__AIM OF THE TASK__. Could you count the lines in the listing that include the word "Icons"? Give only the number.
=== Section Start ===
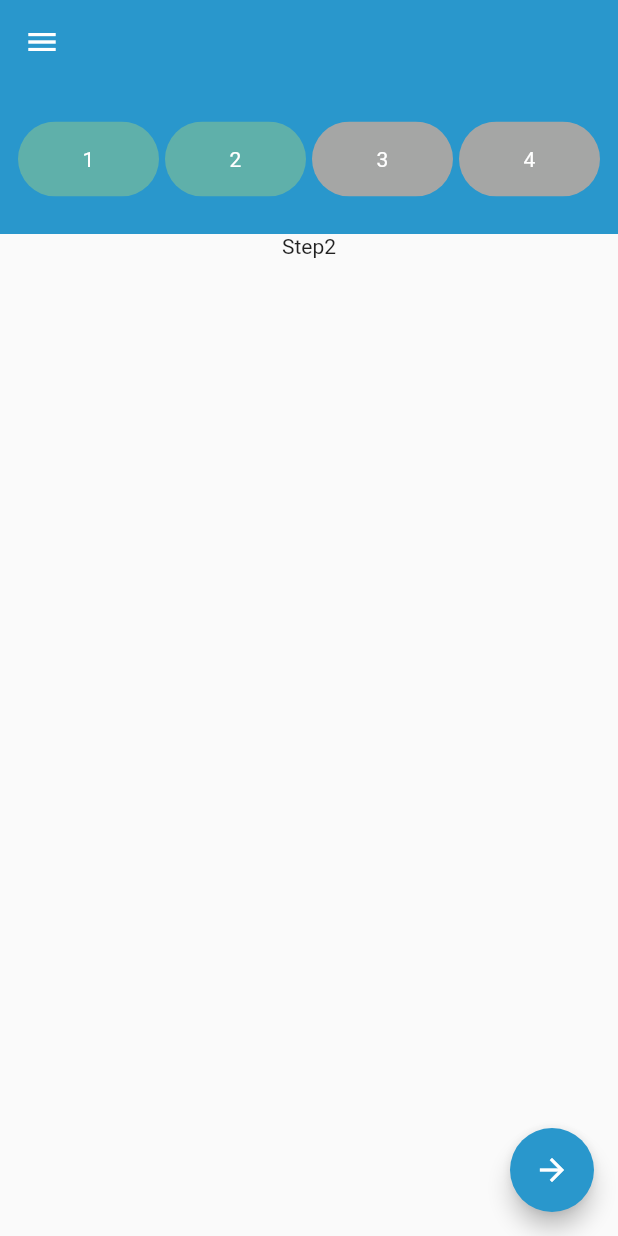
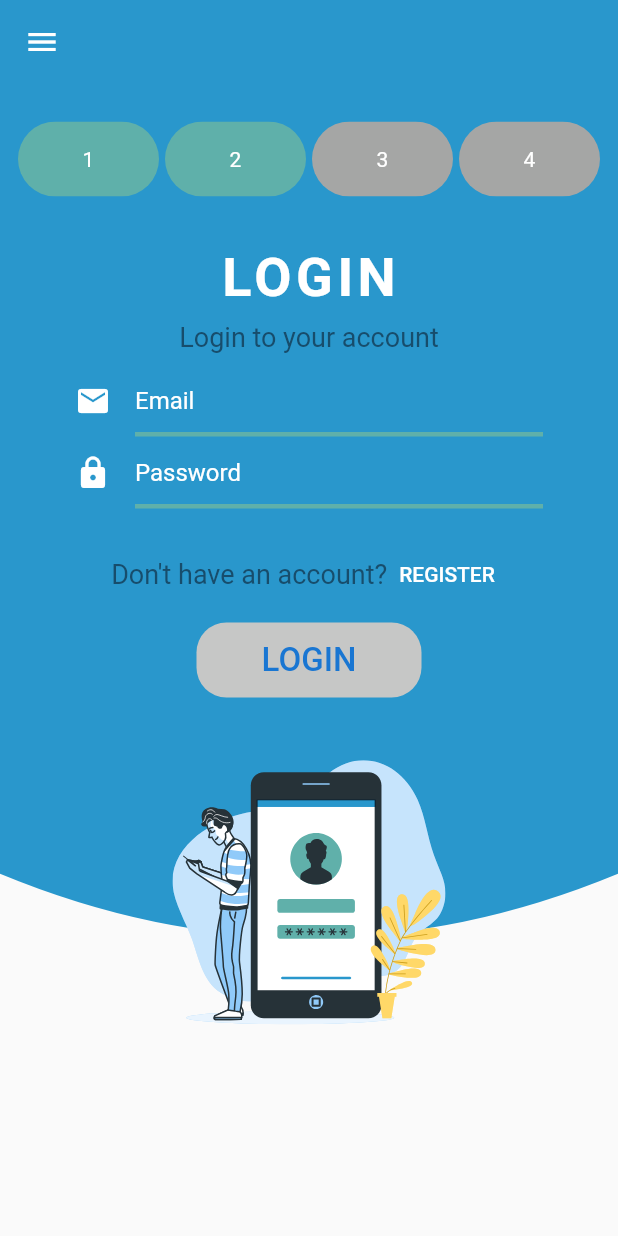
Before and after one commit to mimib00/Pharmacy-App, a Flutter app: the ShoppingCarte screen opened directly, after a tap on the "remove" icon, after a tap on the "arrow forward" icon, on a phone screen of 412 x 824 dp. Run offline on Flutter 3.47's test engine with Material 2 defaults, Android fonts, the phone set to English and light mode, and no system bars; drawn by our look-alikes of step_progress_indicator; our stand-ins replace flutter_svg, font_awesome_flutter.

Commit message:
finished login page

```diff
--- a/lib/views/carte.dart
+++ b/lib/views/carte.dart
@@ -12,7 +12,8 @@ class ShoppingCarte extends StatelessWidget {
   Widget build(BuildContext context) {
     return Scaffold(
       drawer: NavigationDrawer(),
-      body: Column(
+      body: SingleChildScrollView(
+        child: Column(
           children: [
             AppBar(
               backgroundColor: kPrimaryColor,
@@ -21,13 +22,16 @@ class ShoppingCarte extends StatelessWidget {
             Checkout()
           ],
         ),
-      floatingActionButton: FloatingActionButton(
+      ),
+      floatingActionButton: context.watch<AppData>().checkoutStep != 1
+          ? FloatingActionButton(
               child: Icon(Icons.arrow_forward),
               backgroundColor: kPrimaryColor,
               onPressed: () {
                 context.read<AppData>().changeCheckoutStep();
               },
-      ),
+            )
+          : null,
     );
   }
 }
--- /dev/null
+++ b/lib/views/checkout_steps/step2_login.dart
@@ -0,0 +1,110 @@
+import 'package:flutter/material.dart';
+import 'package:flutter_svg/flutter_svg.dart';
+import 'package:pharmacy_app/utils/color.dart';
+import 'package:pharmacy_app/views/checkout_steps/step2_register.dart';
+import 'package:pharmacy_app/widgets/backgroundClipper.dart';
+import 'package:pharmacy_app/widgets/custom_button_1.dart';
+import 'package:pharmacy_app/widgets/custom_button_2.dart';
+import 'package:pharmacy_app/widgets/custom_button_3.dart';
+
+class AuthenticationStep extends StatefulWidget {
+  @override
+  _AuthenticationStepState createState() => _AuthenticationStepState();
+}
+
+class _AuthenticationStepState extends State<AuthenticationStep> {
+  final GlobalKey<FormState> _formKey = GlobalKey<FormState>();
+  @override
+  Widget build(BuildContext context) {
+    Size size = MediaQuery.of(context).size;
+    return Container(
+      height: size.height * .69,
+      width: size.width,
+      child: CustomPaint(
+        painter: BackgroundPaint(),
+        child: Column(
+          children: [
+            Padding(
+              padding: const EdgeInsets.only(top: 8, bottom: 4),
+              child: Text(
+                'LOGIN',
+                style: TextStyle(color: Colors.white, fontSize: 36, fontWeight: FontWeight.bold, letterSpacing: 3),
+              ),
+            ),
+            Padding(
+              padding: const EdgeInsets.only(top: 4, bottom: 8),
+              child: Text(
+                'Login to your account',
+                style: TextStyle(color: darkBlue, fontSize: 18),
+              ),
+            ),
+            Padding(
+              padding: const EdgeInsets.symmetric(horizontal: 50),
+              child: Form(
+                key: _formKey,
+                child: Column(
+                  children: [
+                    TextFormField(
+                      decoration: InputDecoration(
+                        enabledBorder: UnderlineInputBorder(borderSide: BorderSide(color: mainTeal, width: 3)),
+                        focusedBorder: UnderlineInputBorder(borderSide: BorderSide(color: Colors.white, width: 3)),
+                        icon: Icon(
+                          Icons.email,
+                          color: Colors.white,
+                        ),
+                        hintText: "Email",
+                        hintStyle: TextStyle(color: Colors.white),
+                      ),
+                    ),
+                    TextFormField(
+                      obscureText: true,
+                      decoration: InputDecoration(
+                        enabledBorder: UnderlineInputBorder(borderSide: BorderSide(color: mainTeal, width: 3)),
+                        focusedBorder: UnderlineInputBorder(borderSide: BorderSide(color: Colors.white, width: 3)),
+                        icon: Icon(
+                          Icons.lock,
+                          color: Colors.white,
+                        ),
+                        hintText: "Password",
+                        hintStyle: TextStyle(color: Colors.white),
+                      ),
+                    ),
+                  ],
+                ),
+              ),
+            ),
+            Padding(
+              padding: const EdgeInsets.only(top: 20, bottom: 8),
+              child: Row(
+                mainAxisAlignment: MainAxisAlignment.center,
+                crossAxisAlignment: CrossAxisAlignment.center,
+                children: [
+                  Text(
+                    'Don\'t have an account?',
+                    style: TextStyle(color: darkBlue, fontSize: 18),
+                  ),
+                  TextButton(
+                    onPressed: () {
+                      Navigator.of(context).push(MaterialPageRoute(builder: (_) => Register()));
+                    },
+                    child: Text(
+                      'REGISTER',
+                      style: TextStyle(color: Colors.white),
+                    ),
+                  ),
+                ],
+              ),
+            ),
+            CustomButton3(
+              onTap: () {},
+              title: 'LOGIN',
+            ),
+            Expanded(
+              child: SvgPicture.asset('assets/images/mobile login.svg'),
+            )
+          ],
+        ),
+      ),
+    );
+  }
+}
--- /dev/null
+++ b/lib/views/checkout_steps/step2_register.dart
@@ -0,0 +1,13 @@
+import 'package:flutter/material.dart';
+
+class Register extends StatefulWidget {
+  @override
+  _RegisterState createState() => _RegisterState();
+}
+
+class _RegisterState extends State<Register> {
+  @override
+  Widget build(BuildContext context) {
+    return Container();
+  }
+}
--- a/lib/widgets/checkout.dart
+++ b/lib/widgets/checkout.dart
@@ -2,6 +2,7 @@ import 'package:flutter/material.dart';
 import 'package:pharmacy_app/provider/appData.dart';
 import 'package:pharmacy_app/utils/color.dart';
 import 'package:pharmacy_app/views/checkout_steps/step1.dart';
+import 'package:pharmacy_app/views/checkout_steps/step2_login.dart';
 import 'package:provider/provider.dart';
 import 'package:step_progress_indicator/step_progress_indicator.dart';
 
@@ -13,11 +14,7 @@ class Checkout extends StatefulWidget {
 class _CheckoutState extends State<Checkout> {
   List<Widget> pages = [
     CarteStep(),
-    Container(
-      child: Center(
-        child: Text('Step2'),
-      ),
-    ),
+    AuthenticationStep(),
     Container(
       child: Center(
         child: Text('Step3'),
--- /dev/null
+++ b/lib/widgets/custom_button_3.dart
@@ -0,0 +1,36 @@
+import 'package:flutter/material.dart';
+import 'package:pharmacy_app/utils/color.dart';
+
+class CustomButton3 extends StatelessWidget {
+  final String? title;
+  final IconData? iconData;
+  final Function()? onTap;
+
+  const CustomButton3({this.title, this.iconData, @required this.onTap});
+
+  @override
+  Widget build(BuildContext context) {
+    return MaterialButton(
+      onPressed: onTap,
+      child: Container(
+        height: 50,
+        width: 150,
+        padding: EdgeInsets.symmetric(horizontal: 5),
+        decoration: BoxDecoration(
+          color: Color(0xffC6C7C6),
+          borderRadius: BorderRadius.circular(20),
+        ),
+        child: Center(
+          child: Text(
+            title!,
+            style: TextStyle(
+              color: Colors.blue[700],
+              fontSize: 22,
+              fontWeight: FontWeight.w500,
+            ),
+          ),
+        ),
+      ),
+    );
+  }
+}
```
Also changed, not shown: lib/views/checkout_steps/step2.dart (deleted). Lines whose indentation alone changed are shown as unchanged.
=== Section End ===
__EXERCISE RESPONSE__. 3